QUESTION OF THE DAY: Do you think the McMahon family will still own the WWE in five years? Why or why not?
Welcome to another edition of The Eternal Optimist. The WWE has made significant changes to the way that they do business over the past several years. I have noticed a striking similarity between the direction that they are moving in and the direction another prominent company in a similar industry moved in prior to a significant change. With that in mind:
The Eternal Optimist Presents: Is A Sale Of The WWE Imminent?
The idea that the WWE could be sold isn’t one that comes from out of left field. Stephanie McMahon, during an interview with BloomBerg Businesweek in February of 2018, was asked about the potential of a sale to a large media mogul such as Disney or Fox. Her response was telling:
We’ve certainly thought about it. It would be foolish not to.
Additionally, in December of 2017, Dave Meltzer spoke on the possibility of Vince getting out of the business via Wrestling Observer Radio. Here’s what Meltzer had to say on the topic:
There is an argument for the McMahons to sell right now, especially when you look at the interest of the key owners. Shane and Linda are already on the outside, so the sale would only give them more money, and they could have more liquid assets. Stephanie seems to be pursuing a mainstream, charitable corporate path that could be best pursued within WWE or a foundation using her own money. Only Triple H clearly has his future set on running a wrestling company.

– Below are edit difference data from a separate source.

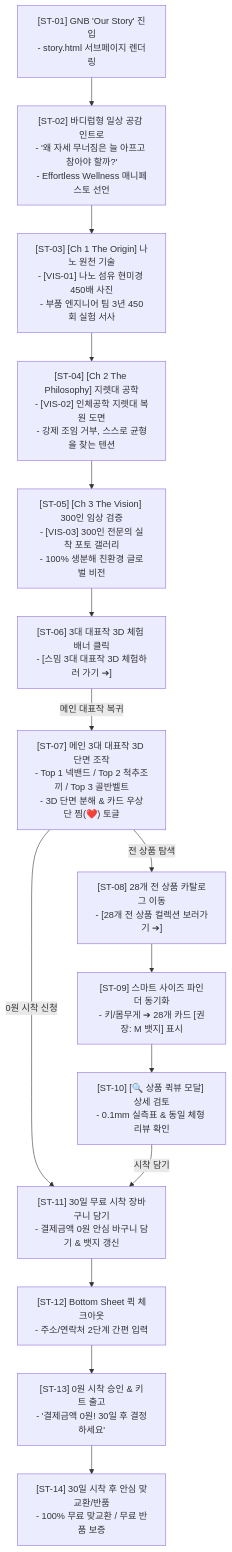
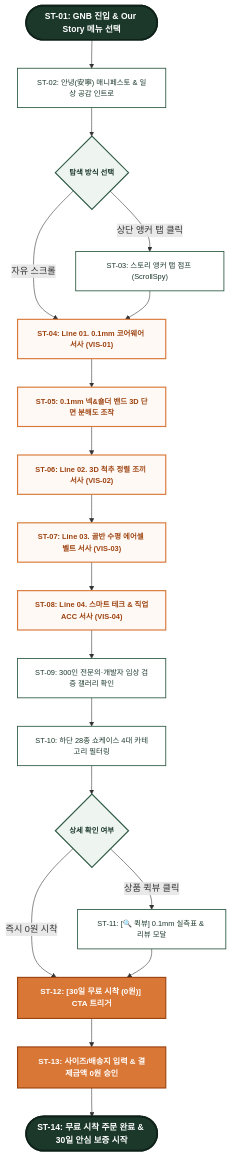
Before and after one commit to dladusdn4562-bot/wireframe: the diagram in 가상클라이언트 설계 결과/설계 출력물/서비스 흐름도/서비스_흐름도_91.mmd, drawn with Mermaid. The commit also changed 34 other files, not shown here.

```diff
--- a/가상클라이언트 설계 결과/설계 출력물/서비스 흐름도/서비스_흐름도_91.mmd
+++ b/가상클라이언트 설계 결과/설계 출력물/서비스 흐름도/서비스_흐름도_91.mmd
@@ -1,37 +1,31 @@
 graph TD
-    %% [SEUMIM 서비스 흐름도 - 바디럽 브랜드소개 전용 롤모델]
-    ST01["[ST-01] GNB 'Our Story' 진입\n- story.html 서브페이지 렌더링"]
+    %% [SEUMIM Service Flow - Bodyluv Product Story Hybrid Model]
+    classDef startEnd fill:#1b382b,stroke:#0f2219,stroke-width:3px,color:#ffffff,font-weight:bold,font-size:15px;
+    classDef step fill:#ffffff,stroke:#2d5a43,stroke-width:1.5px,color:#1b382b,font-size:13px;
+    classDef storyStep fill:#fff9f5,stroke:#d97736,stroke-width:2px,color:#9c4310,font-weight:bold,font-size:13px;
+    classDef decision fill:#eef4f0,stroke:#2d5a43,stroke-width:2px,color:#1b382b,font-weight:bold,font-size:13px;
+    classDef cta fill:#d97736,stroke:#9c4310,stroke-width:2px,color:#ffffff,font-weight:bold,font-size:14px;
 
-    ST02["[ST-02] 바디럽형 일상 공감 인트로\n- '왜 자세 무너짐은 늘 아프고 참아야 할까?'\n- Effortless Wellness 매니페스토 선언"]
+    START(["ST-01: GNB 진입 & Our Story 메뉴 선택"]):::startEnd
+    START --> ST02["ST-02: 안녕(安寧) 매니페스토 & 일상 공감 인트로"]:::step
 
-    ST03["[ST-03] [Ch 1 The Origin] 나노 원천 기술\n- [VIS-01] 나노 섬유 현미경 450배 사진\n- 부품 엔지니어 팀 3년 450회 실험 서사"]
+    ST02 --> DEC1{"탐색 방식 선택"}:::decision
+    DEC1 -- "상단 앵커 탭 클릭" --> ST03["ST-03: 스토리 앵커 탭 점프 (ScrollSpy)"]:::step
+    DEC1 -- "자유 스크롤" --> ST04["ST-04: Line 01. 0.1mm 코어웨어 서사 (VIS-01)"]:::storyStep
+    ST03 --> ST04
 
-    ST04["[ST-04] [Ch 2 The Philosophy] 지렛대 공학\n- [VIS-02] 인체공학 지렛대 복원 도면\n- 강제 조임 거부, 스스로 균형을 찾는 텐션"]
+    ST04 --> ST05["ST-05: 0.1mm 넥&숄더 밴드 3D 단면 분해도 조작"]:::storyStep
+    ST05 --> ST06["ST-06: Line 02. 3D 척추 정렬 조끼 서사 (VIS-02)"]:::storyStep
+    ST06 --> ST07["ST-07: Line 03. 골반 수평 에어셀 벨트 서사 (VIS-03)"]:::storyStep
+    ST07 --> ST08["ST-08: Line 04. 스마트 테크 & 직업ACC 서사 (VIS-04)"]:::storyStep
 
-    ST05["[ST-05] [Ch 3 The Vision] 300인 임상 검증\n- [VIS-03] 300인 전문의 실착 포토 갤러리\n- 100% 생분해 친환경 글로벌 비전"]
+    ST08 --> ST09["ST-09: 300인 전문의·개발자 임상 검증 갤러리 확인"]:::step
+    ST09 --> ST10["ST-10: 하단 28종 쇼케이스 4대 카테고리 필터링"]:::step
 
-    ST06["[ST-06] 3대 대표작 3D 체험 배너 클릭\n- [스밈 3대 대표작 3D 체험하러 가기 ➔]"]
+    ST10 --> DEC2{"상세 확인 여부"}:::decision
+    DEC2 -- "상품 퀵뷰 클릭" --> ST11["ST-11: [🔍 퀵뷰] 0.1mm 실측표 & 리뷰 모달"]:::step
+    DEC2 -- "즉시 0원 시착" --> ST12["ST-12: [30일 무료 시착 (0원)] CTA 트리거"]:::cta
+    ST11 --> ST12
 
-    ST07["[ST-07] 메인 3대 대표작 3D 단면 조작\n- Top 1 넥밴드 / Top 2 척추조끼 / Top 3 골반벨트\n- 3D 단면 분해 & 카드 우상단 찜(❤️) 토글"]
-
-    ST08["[ST-08] 28개 전 상품 카탈로그 이동\n- [28개 전 상품 컬렉션 보러가기 ➔]"]
-
-    ST09["[ST-09] 스마트 사이즈 파인더 동기화\n- 키/몸무게 ➔ 28개 카드 [권장: M 뱃지] 표시"]
-
-    ST10["[ST-10] [🔍 상품 퀵뷰 모달] 상세 검토\n- 0.1mm 실측표 & 동일 체형 리뷰 확인"]
-
-    ST11["[ST-11] 30일 무료 시착 장바구니 담기\n- 결제금액 0원 안심 바구니 담기 & 뱃지 갱신"]
-
-    ST12["[ST-12] Bottom Sheet 퀵 체크아웃\n- 주소/연락처 2단계 간편 입력"]
-
-    ST13["[ST-13] 0원 시착 승인 & 키트 출고\n- '결제금액 0원! 30일 후 결정하세요'"]
-
-    ST14["[ST-14] 30일 시착 후 안심 맞교환/반품\n- 100% 무료 맞교환 / 무료 반품 보증"]
-
-    %% 플로우 연결
-    ST01 --> ST02 --> ST03 --> ST04 --> ST05 --> ST06
-    ST06 -->|메인 대표작 복귀| ST07
-    ST07 -->|0원 시착 신청| ST11
-    ST07 -->|전 상품 탐색| ST08
-    ST08 --> ST09 --> ST10 -->|시착 담기| ST11
-    ST11 --> ST12 --> ST13 --> ST14
+    ST12 --> ST13["ST-13: 사이즈/배송지 입력 & 결제금액 0원 승인"]:::cta
+    ST13 --> ST14(["ST-14: 무료 시착 주문 완료 & 30일 안심 보증 시작"]):::startEnd
```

The odds are that if somebody buys WWE and Vince gets out, the odds are really strong that Triple H, Vince’s protege, would be the guy put in charge, because they won’t think of anybody else.
While the abovementioned quotes show that there may be some interest from the McMahons on selling the company, they don’t given any indication that it’s on the horizon anytime in the near future.
I on the other hand, believe that it’s going to happen much sooner than people expect. As I see the recent developments on the part of the WWE, I can’t help but see stark comparisons to steps that the Ultimate Fighting Championship (UFC) took prior to selling their company.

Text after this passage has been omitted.